Jesse R. Binnall, an attorney representing the male student, said he and his client are evaluating the possibility of an appeal.
The teenager said the school system treats male students facing sexual misconduct accusations more harshly than female students, violating federal law prohibiting sex discrimination in schools. The student also said the system violated his due-process rights.
But Judge Anthony J. Trenga of the U.S. District Court for the Eastern District of Virginia determined there was little evidence to back those claims. Trenga said in his decision that the student “was afforded the notice and opportunity to be heard” and that the student failed to provide sufficient evidence to support the argument that Fairfax schools acted in an unfair or biased way.
The Robinson case stems from a December incident in which the 18-year-old student who filed the lawsuit was near another male student who allegedly slapped a female student’s buttocks.

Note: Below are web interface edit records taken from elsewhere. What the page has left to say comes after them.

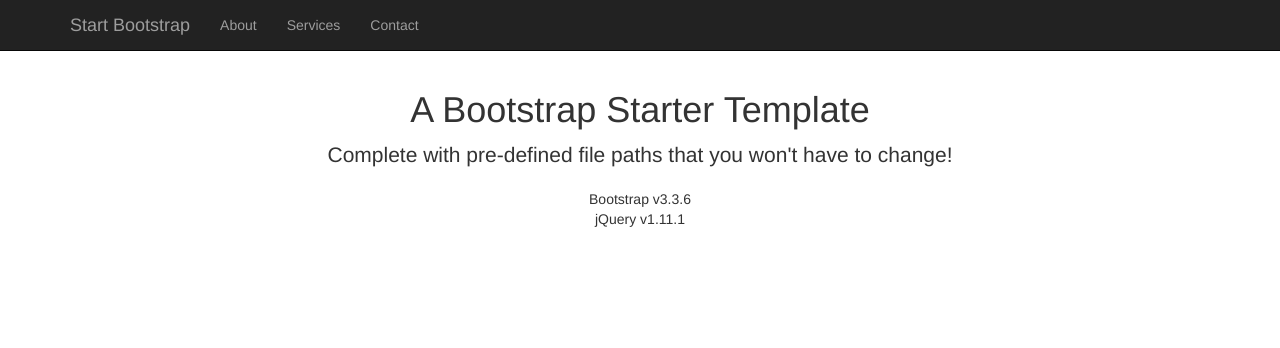
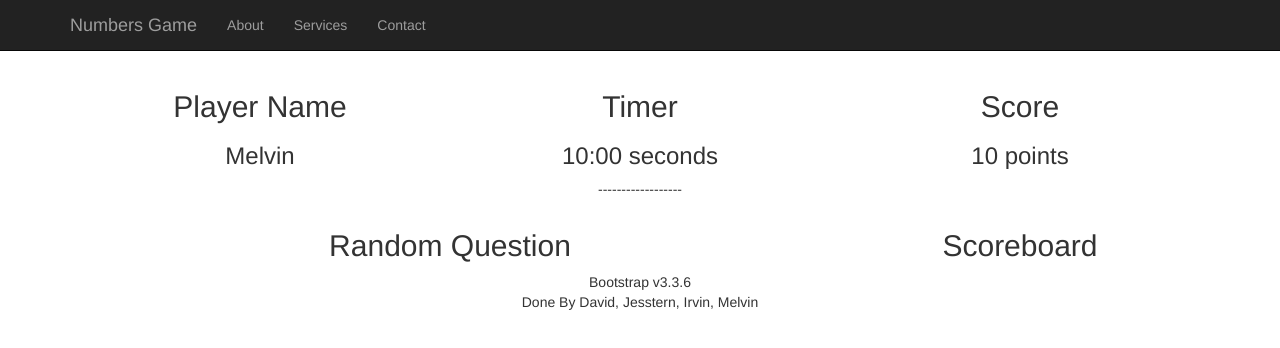
Before and after one commit to davidsng/numbers, a plain HTML site: page public/index.html in a window 1280 px wide. Drawn offline with Linux system fonts and the light colour scheme.

Commit message:
Added Grids Templates

```diff
--- a/public/index.html
+++ b/public/index.html
@@ -32,7 +32,7 @@
                     <span class="icon-bar"></span>
                     <span class="icon-bar"></span>
                 </button>
-                <a class="navbar-brand" href="#">Start Bootstrap</a>
+                <a class="navbar-brand" href="#">Numbers Game</a>
             </div>
             <!-- Collect the nav links, forms, and other content for toggling -->
             <div class="collapse navbar-collapse" id="bs-example-navbar-collapse-1">
@@ -58,11 +58,28 @@
 
         <div class="row">
             <div class="col-lg-12 text-center">
-                <h1>A Bootstrap Starter Template</h1>
-                <p class="lead">Complete with pre-defined file paths that you won't have to change!</p>
+                <div class="col-md-4">
+                    <h2>Player Name</h1>
+                    <h3>Melvin</h3>
+                </div>
+                <div class="col-md-4">
+                    <h2>Timer</h1>
+                    <h3>10:00 seconds</h3>
+                </div>
+                <div class="col-md-4">
+                    <h2>Score</h1>
+                    <h3>10 points</h3>
+                </div>
+                <p>------------------</p>
+                <div class="col-md-8">
+                    <h2>Random Question</h1>
+                </div>
+                <div class="col-md-4">
+                    <h2>Scoreboard</h1>
+                </div>
                 <ul class="list-unstyled">
                     <li>Bootstrap v3.3.6</li>
-                    <li>jQuery v1.11.1</li>
+                    <li>Done By David, Jesstern, Irvin, Melvin</li>
                 </ul>
             </div>
         </div>
```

The female student filed a complaint with a school administrator, accusing both students of sexually harassing her for about a month before the incident, court papers say.

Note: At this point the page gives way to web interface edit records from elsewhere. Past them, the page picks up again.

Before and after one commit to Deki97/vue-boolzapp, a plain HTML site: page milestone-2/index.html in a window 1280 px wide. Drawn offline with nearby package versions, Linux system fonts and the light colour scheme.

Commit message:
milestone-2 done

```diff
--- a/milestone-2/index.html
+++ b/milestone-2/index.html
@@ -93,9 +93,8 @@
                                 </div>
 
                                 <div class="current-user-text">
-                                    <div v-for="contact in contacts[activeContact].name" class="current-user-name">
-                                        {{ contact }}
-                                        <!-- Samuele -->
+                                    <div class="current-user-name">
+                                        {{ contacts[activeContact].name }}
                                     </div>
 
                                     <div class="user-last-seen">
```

The male student said he and the young woman flirted with each other but said those encounters were consensual, according to the lawsuit. The male student described those interactions as “playfully” poking the female student in class and putting his arm around her. He denied sexually harassing the young woman.
Administrators suspended the male student, and school system administrators held a hearing on the female student’s complaint Dec. 21, according to court documents. The male student and his parents were not allowed to question his accuser or witnesses but presented their case and submitted statements from two character witnesses.
A hearing officer found the male student had violated the school system’s sexual harassment policy and reassigned him to Mountain View High, an alternative school.
Binnall, the male student’s attorney, described the process used by Fairfax schools to adjudicate sexual misconduct complaints as a “kangaroo court” where “students don’t have a real opportunity to be heard.”
The student, who wanted the federal court to clear his record, graduated from the alternative school in June, court papers say.
The Lake Braddock student sued amid a national reckoning over sexual misconduct, arguing the school system’s treatment of him was influenced by media reports that “suggest the pervasive nature of sexual assault committed by male students.”
A federal jury also sided with Fairfax schools in a case brought by a student who said she was sexually assaulted during an Oakton High band trip. She argued the school’s investigation was inadequate. The jury concluded that the teen was sexually harassed and that the experience was so severe it deprived her of educational access. But it found the Fairfax County School Board was not liable because it did not have “actual knowledge” of the encounter.
The Oakton student’s attorneys are seeking a new trial.